**Information given:**
»»
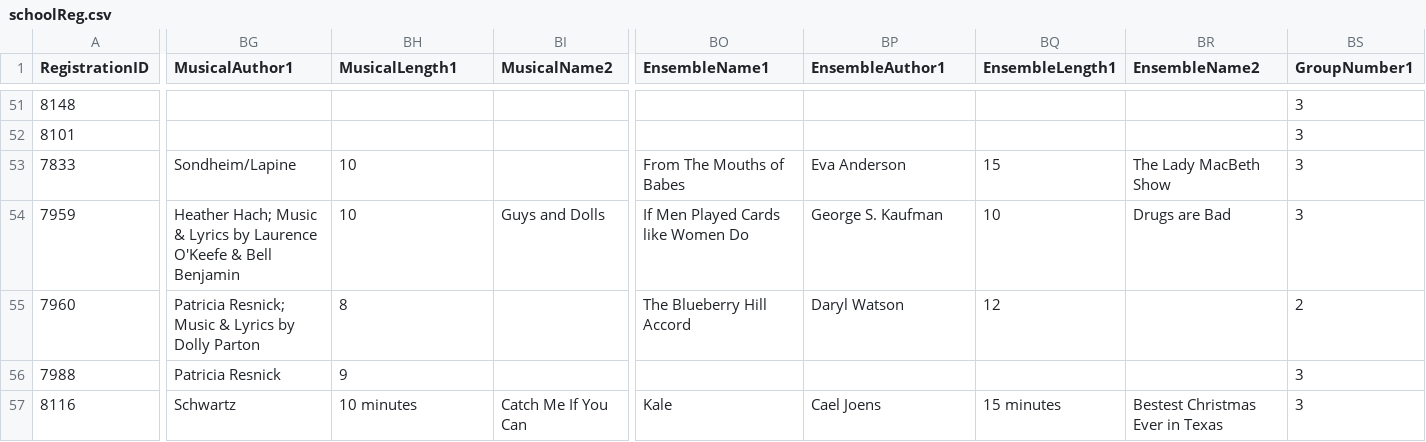
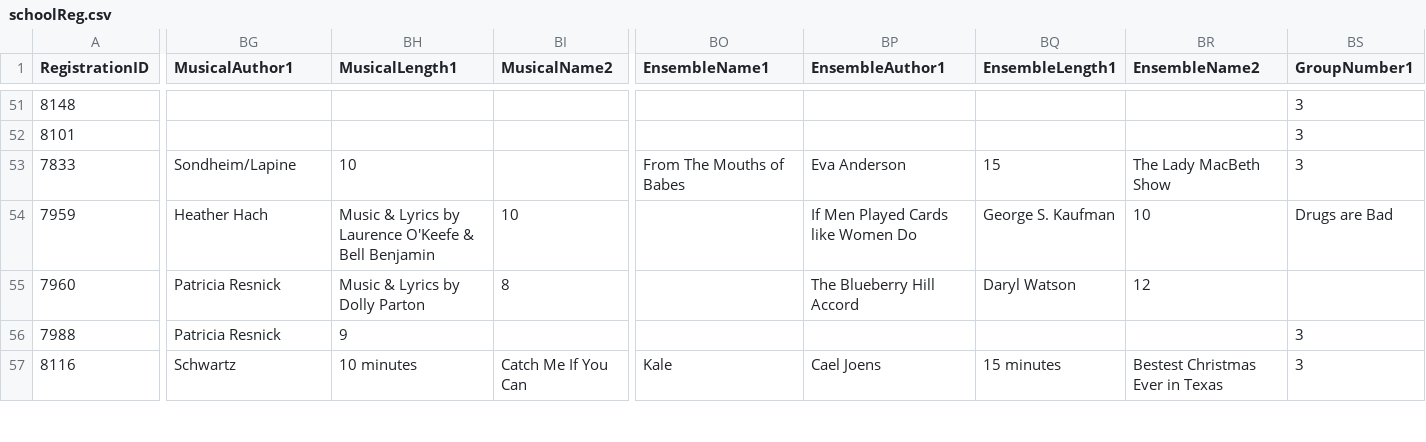
Before and after one commit to unitink72/speechsched, a CSV file: 2018Master/schoolReg.csv, drawn as a sheet; only a part is shown, gaps mark what is left out; the diff covers the shown part only; the diff names each change by its address in the sheet, - before the commit and + after, or states it on an @@ line.

```diff
--- a/2018Master/schoolReg.csv
+++ b/2018Master/schoolReg.csv
-BG54 (MusicalAuthor1): Heather Hach; Music & Lyrics by Laurence O'Keefe & Bell Benjamin
+BG54 (MusicalAuthor1): Heather Hach
-BH54 (MusicalLength1): 10
+BH54 (MusicalLength1): Music & Lyrics by Laurence O'Keefe & Bell Benjamin
-BI54 (MusicalName2): Guys and Dolls
+BI54 (MusicalName2): 10
-BO54 (EnsembleName1): If Men Played Cards like Women Do
+BO54 (EnsembleName1): (empty)
-BP54 (EnsembleAuthor1): George S. Kaufman
+BP54 (EnsembleAuthor1): If Men Played Cards like Women Do
-BQ54 (EnsembleLength1): 10
+BQ54 (EnsembleLength1): George S. Kaufman
-BR54 (EnsembleName2): Drugs are Bad
+BR54 (EnsembleName2): 10
-BS54 (GroupNumber1): 3
+BS54 (GroupNumber1): Drugs are Bad
-BG55 (MusicalAuthor1): Patricia Resnick; Music & Lyrics by Dolly Parton
+BG55 (MusicalAuthor1): Patricia Resnick
-BH55 (MusicalLength1): 8
+BH55 (MusicalLength1): Music & Lyrics by Dolly Parton
-BI55 (MusicalName2): (empty)
+BI55 (MusicalName2): 8
-BO55 (EnsembleName1): The Blueberry Hill Accord
+BO55 (EnsembleName1): (empty)
-BP55 (EnsembleAuthor1): Daryl Watson
+BP55 (EnsembleAuthor1): The Blueberry Hill Accord
-BQ55 (EnsembleLength1): 12
+BQ55 (EnsembleLength1): Daryl Watson
-BR55 (EnsembleName2): (empty)
+BR55 (EnsembleName2): 12
-BS55 (GroupNumber1): 2
+BS55 (GroupNumber1): (empty)
```
Also changed, not shown: 112 edited cells elsewhere in this file, 2 other files.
««
**What is expected:**
Return, from the material above, each line holding the string "Cards".

**The completed task:**
-BO54 (EnsembleName1): If Men Played Cards like Women Do
+BP54 (EnsembleAuthor1): If Men Played Cards like Women Do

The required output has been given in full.